It is a personal challenge to help my new wordsmiths flip their thinking about word work. I always ask how many of you enjoy ----- fill in the blank with different subjects. I record the data on the board, and we share observations about our new group of learners. I snapshot the data and keep it for future reference. Typically 5 out of 27 enjoy word study. I ask the hard question: Why? What does word study mean to you? How can I shift your perspective this year? I have several lessons already planned for the first few weeks of words study.

To encourage wordsmiths to think about vocabulary differently throughout our day I weave conversations about word learning into every subject.
  • Discussing expectations: What do you notice about the word expectations?
  • Sharing our #ClassroombBookaDay What words did you hear that you liked or were new to you?
  • Math: I notice the word operations have multiple meanings?
  • Science: What happens when you compare science to scientist?
  • Writing: Look at my summer writing, what do you notice about my word choice?
My goal is to create new expectations and shift their thinking about word study. I promise I will have more than five learners enjoying word work after the first month of school, and I will have the data to support it.

compliments of Google Images

Monday, July 16, 2018

Spotlight: You Never Know Unless You Try

Twitter is my summer PD! I learn so much from reading tweets and going down the rabbit holes of all the links. I want to spotlight Lindsay Barna (@litcoachmusings) for reminding me of my journey after reading her blog. I am the district lead for 3-5 Literacy team which means each building has one member that represents their school, and we meet several times a year. We focused on DIY Literacy, and I encouraged everyone to try one of the four new teaching tools.

  • teaching charts
  • demonstration notebooks
  • micro-progressions
  • bookmarks
As the lead, it is my role to model, in order to model you have to do the work. For some reason, I was hesitant to implement one of these tools. I was 110% committed to the book. Tweeted about it, heard Kate Roberts speak, talked to colleagues in my own building and even mentioned to my class in a meeting that we were going to try a new teaching tool. Time passed. Mentioned it again. Time passed. By now you see the pattern. Our third district meeting of the year was three weeks away, pressure was on for me to share my learning.
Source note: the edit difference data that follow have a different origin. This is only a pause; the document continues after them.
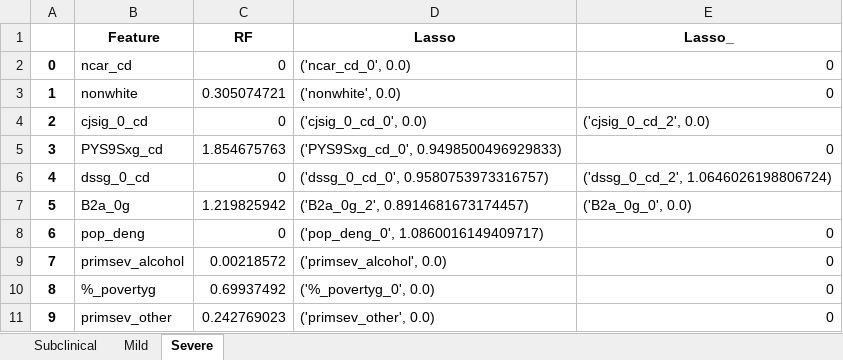
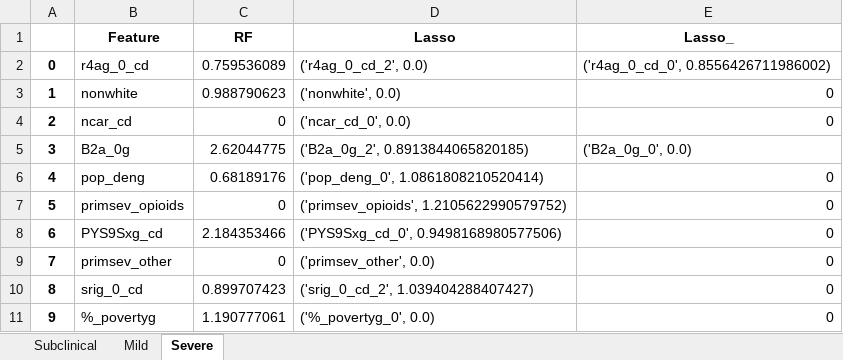
Before and after one commit to prathikr/Substance-Abuse-CAIS, an Excel workbook: graphs/common_feature_analysis.xlsx, sheet Severe, drawn as a sheet; only a part is shown; values as stored, in another font and other column widths than the file's, no borders; the diff covers the shown part only; the diff names each change by its address in the sheet, - before the commit and + after, or states it on an @@ line.

```diff
--- a/graphs/common_feature_analysis.xlsx (sheet Severe)
+++ b/graphs/common_feature_analysis.xlsx (sheet Severe)
-B2 (Feature): ncar_cd
+B2 (Feature): r4ag_0_cd
-C2 (RF): 0
+C2 (RF): 0.759536089
-D2 (Lasso): ('ncar_cd_0', 0.0)
+D2 (Lasso): ('r4ag_0_cd_2', 0.0)
-E2 (Lasso_): 0
+E2 (Lasso_): ('r4ag_0_cd_0', 0.8556426711986002)
-C3 (RF): 0.305074721
+C3 (RF): 0.988790623
-B4 (Feature): cjsig_0_cd
+B4 (Feature): ncar_cd
-D4 (Lasso): ('cjsig_0_cd_0', 0.0)
+D4 (Lasso): ('ncar_cd_0', 0.0)
-E4 (Lasso_): ('cjsig_0_cd_2', 0.0)
+E4 (Lasso_): 0
-B5 (Feature): PYS9Sxg_cd
+B5 (Feature): B2a_0g
-C5 (RF): 1.854675763
+C5 (RF): 2.62044775
-D5 (Lasso): ('PYS9Sxg_cd_0', 0.9498500496929833)
+D5 (Lasso): ('B2a_0g_2', 0.8913844065820185)
-E5 (Lasso_): 0
+E5 (Lasso_): ('B2a_0g_0', 0.0)
-B6 (Feature): dssg_0_cd
+B6 (Feature): pop_deng
-C6 (RF): 0
+C6 (RF): 0.68189176
-D6 (Lasso): ('dssg_0_cd_0', 0.9580753973316757)
+D6 (Lasso): ('pop_deng_0', 1.0861808210520414)
-E6 (Lasso_): ('dssg_0_cd_2', 1.0646026198806724)
+E6 (Lasso_): 0
-B7 (Feature): B2a_0g
+B7 (Feature): primsev_opioids
-C7 (RF): 1.219825942
+C7 (RF): 0
-D7 (Lasso): ('B2a_0g_2', 0.8914681673174457)
+D7 (Lasso): ('primsev_opioids', 1.2105622990579752)
-E7 (Lasso_): ('B2a_0g_0', 0.0)
+E7 (Lasso_): 0
-B8 (Feature): pop_deng
+B8 (Feature): PYS9Sxg_cd
-C8 (RF): 0
+C8 (RF): 2.184353466
-D8 (Lasso): ('pop_deng_0', 1.0860016149409717)
+D8 (Lasso): ('PYS9Sxg_cd_0', 0.9498168980577506)
-B9 (Feature): primsev_alcohol
+B9 (Feature): primsev_other
-C9 (RF): 0.00218572
+C9 (RF): 0
-D9 (Lasso): ('primsev_alcohol', 0.0)
+D9 (Lasso): ('primsev_other', 0.0)
-B10 (Feature): %_povertyg
+B10 (Feature): srig_0_cd
-C10 (RF): 0.69937492
+C10 (RF): 0.899707423
-D10 (Lasso): ('%_povertyg_0', 0.0)
+D10 (Lasso): ('srig_0_cd_2', 1.039404288407427)
-B11 (Feature): primsev_other
+B11 (Feature): %_povertyg
-C11 (RF): 0.242769023
+C11 (RF): 1.190777061
-D11 (Lasso): ('primsev_other', 0.0)
+D11 (Lasso): ('%_povertyg_0', 0.0)
```
Also changed, not shown: 11 edited cells elsewhere in this sheet, sheet Subclinical, sheet Mild, 12 other files.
I mentioned it again in a Friday class meeting, HP said, "Mrs. Caplin when are we going to learn this new tool?" HP will be a future teacher. I replied, "Monday." I had 48 hours to choose the tool and decide how to implement it. As in all good teaching, when we allow our learners to be in charge, 90% of the time they hit a grand slam. Together we learned about the tool: demonstration notebooks.
  1. I asked my learners what do you want to learn about in reading? We brainstormed and we had a list of 21 ideas which became a list of 5.  Each learner chose their group from the 5.
  2. I set up a rotating schedule. Met with every group once a week.  4-6 learners per group. 
  3. I prepared the first week's lessons supporting their choice topic using my demonstration notebook model. Three columns labeled by them....I only set up the first column....they chose the criteria for the middle and last column. 
I learned several lessons from this hesitation in my teaching. First, it was a difficult experience to have to do something I wasn't comfortable with which is similar to what we ask our learners to do in our classrooms practically everyday.. Next, it was easier to be the cheerleader than the player on the field. Finally, there are always moments in life when you're unsure and you enter a task with the best intentions. It doesn't always work out well, but sometimes it does. You never know unless you try.

Monday, July 2, 2018
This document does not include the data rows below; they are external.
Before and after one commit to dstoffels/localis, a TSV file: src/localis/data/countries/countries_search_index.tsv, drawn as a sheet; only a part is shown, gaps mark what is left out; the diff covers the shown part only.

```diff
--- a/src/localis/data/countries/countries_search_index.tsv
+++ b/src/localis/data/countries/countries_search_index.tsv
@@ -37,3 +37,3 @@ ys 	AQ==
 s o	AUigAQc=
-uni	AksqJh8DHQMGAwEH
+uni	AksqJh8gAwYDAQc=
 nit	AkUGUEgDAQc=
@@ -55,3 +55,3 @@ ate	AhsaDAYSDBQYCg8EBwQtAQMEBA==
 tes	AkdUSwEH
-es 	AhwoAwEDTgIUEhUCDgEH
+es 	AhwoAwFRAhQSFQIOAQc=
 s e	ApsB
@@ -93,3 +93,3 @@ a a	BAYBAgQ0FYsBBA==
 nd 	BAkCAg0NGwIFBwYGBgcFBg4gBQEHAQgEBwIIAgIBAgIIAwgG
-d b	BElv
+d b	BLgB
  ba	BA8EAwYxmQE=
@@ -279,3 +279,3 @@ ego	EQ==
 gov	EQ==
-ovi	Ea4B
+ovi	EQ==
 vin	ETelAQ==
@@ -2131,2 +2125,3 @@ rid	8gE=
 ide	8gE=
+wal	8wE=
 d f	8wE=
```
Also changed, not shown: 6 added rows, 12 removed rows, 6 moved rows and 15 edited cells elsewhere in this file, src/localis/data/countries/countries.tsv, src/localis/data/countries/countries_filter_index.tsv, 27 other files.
It's Monday Here's What I'm Reading: Newbery Edition

One of the three areas that I am committing to for my blog is sharing more of my reading life. This is so much easier in the summer when I read almost everyday and prepare for Newbery Club 2019 when school starts in August. It's quite the challenge to read as many possible winners and record my thinking in my reader's notebook.

The pile on the left is my completed and on the right is my TBR pile. I take days off to read picture books which I will share in another Monday post. You know that feeling when you're finished with a book and you rate it 5/5 stars on Goodreads and then you read the next one and it's 5/5 stars. That's the feeling I'm having this summer. I would have difficult time choosing my favorite of the summer. It's like ice cream they all have individual tastes but put them all together and you have a perfect summer reading list. Now I would suggest going to get a favorite scoop of ice cream and enjoy a great book. Let me know your favorite book of the summer or ice cream flavor.

Complements of Google Images